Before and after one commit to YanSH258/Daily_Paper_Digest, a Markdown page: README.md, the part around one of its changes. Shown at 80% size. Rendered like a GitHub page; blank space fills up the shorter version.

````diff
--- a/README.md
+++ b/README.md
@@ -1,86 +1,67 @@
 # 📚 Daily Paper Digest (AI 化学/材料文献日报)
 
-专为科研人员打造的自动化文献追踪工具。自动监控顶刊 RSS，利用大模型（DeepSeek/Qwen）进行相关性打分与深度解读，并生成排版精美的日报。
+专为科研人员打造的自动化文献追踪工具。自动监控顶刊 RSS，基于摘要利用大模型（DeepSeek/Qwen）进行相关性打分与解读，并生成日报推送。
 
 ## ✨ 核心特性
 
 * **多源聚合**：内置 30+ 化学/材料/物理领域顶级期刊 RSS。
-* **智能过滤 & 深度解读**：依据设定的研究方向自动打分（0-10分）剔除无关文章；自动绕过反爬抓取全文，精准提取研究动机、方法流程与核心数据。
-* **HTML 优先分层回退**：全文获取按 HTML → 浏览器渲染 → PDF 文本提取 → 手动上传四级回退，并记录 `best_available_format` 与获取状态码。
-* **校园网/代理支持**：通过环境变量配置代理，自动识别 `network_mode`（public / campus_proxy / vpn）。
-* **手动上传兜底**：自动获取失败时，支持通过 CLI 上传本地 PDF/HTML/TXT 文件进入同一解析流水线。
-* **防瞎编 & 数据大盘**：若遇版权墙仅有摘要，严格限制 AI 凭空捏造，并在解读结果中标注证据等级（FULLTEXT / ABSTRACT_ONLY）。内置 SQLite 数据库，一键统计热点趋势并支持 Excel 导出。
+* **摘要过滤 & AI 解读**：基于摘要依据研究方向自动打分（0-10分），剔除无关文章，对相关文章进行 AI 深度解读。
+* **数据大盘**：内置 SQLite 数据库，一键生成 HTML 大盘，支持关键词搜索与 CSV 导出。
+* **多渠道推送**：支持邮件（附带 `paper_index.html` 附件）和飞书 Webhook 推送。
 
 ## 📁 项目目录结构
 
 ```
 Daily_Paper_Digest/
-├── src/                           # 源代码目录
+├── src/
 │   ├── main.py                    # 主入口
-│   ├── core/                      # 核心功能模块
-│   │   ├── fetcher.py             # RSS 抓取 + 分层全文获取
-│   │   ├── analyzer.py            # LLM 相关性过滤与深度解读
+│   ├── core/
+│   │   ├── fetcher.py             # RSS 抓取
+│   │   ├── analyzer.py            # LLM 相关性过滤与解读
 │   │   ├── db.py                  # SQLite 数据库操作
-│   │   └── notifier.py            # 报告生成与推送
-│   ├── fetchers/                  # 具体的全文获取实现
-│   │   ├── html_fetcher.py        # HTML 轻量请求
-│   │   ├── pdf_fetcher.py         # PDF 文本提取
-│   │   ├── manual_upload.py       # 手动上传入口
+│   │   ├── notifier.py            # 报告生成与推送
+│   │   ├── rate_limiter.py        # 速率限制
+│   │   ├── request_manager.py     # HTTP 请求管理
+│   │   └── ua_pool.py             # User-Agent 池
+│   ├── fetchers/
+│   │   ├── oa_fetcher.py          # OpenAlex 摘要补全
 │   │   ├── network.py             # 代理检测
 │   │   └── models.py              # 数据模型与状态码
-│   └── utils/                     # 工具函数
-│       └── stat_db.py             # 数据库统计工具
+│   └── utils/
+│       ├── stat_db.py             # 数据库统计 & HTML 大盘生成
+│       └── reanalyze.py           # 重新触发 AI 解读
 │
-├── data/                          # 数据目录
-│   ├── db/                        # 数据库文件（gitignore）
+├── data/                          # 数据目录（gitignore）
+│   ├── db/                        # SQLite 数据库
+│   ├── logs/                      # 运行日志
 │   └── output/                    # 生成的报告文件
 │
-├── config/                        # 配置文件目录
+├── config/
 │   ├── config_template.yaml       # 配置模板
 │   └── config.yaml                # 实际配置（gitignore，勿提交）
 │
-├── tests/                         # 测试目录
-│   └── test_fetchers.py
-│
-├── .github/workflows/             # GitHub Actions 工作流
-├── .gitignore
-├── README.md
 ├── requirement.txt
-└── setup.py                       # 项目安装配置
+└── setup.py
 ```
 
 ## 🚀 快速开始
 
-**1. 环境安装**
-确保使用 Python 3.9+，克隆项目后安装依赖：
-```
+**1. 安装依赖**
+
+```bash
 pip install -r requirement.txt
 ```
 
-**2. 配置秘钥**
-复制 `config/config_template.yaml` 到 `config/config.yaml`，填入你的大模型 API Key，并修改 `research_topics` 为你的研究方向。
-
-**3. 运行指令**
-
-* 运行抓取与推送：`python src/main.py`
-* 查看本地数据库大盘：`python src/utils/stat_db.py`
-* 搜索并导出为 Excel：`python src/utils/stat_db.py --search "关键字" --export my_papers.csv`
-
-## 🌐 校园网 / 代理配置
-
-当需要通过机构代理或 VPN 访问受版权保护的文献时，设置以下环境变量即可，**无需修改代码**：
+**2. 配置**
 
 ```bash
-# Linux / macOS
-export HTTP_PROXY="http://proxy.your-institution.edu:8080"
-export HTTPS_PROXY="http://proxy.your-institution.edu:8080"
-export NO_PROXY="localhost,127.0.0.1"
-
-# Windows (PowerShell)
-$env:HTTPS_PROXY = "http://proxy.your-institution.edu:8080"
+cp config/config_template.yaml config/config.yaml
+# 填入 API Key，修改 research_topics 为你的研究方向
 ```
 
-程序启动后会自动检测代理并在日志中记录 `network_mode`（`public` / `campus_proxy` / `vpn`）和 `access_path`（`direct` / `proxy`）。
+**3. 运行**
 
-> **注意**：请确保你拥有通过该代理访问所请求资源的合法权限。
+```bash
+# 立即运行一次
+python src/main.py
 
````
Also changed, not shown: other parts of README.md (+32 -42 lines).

━━━━

- [Instructions to follow]:
Counting only lines that contain "README", say how many there are in the material above, and add nothing.

- [Finished task]:
5